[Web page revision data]
· · · · · · ·

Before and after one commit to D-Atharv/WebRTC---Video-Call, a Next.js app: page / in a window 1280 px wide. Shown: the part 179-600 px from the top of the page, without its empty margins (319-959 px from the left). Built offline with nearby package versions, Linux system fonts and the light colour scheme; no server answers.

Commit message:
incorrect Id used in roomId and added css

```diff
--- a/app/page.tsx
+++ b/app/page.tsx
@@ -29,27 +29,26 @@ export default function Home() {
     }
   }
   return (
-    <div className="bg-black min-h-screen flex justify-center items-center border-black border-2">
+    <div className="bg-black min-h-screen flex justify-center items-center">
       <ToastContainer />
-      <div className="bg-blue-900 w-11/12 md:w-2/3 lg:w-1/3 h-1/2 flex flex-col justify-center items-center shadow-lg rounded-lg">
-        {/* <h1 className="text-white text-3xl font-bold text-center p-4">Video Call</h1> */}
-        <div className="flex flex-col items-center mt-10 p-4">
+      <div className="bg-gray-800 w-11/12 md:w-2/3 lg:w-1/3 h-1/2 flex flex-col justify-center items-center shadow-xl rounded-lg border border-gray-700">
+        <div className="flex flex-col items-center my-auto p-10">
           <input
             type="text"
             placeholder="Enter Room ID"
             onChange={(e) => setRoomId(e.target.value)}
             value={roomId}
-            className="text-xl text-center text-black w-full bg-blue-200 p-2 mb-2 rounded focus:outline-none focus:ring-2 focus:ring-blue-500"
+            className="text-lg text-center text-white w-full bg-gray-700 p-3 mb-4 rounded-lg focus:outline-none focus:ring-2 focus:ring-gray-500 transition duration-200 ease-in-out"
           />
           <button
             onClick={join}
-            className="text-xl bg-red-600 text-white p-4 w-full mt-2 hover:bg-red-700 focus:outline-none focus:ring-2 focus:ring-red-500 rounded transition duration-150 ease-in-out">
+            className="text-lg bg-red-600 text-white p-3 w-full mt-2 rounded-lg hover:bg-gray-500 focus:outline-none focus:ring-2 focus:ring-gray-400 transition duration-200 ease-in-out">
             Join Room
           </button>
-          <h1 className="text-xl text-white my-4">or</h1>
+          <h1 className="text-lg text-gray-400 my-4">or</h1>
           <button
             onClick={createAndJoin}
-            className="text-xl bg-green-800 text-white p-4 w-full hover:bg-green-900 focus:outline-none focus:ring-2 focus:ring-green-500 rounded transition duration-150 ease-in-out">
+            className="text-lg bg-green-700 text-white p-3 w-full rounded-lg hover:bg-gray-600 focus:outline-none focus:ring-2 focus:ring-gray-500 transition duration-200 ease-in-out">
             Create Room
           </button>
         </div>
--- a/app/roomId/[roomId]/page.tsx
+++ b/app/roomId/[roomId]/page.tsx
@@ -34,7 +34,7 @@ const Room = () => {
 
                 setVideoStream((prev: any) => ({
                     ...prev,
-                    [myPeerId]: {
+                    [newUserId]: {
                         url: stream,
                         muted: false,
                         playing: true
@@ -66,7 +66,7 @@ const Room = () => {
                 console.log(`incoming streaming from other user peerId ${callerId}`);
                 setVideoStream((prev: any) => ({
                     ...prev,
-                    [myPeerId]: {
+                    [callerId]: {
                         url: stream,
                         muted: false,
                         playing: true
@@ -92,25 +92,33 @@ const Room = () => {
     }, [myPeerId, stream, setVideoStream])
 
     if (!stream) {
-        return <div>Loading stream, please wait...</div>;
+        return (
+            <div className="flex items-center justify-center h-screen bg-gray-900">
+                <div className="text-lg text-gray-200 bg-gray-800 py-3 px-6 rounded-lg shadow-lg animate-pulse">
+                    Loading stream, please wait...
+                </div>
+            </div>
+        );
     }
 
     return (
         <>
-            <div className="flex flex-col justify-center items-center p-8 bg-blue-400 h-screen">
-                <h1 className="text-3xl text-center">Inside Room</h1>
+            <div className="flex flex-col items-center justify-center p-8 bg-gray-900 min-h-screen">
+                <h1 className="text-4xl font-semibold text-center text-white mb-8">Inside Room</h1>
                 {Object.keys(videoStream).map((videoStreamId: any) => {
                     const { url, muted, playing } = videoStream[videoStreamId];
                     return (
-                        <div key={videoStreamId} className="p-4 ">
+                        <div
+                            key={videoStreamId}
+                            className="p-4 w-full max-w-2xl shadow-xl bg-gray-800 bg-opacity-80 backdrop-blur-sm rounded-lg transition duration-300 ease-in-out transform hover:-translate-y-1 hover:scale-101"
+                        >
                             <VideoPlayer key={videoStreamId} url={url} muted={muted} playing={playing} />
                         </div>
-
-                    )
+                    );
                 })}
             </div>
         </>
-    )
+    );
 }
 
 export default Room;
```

· · · · · · ·

-- The problem --
Find the word "black" in the records. Copy every line it appears in.

-- Solution to the problem --
-    <div className="bg-black min-h-screen flex justify-center items-center border-black border-2">
+    <div className="bg-black min-h-screen flex justify-center items-center">
-            className="text-xl text-center text-black w-full bg-blue-200 p-2 mb-2 rounded focus:outline-none focus:ring-2 focus:ring-blue-500"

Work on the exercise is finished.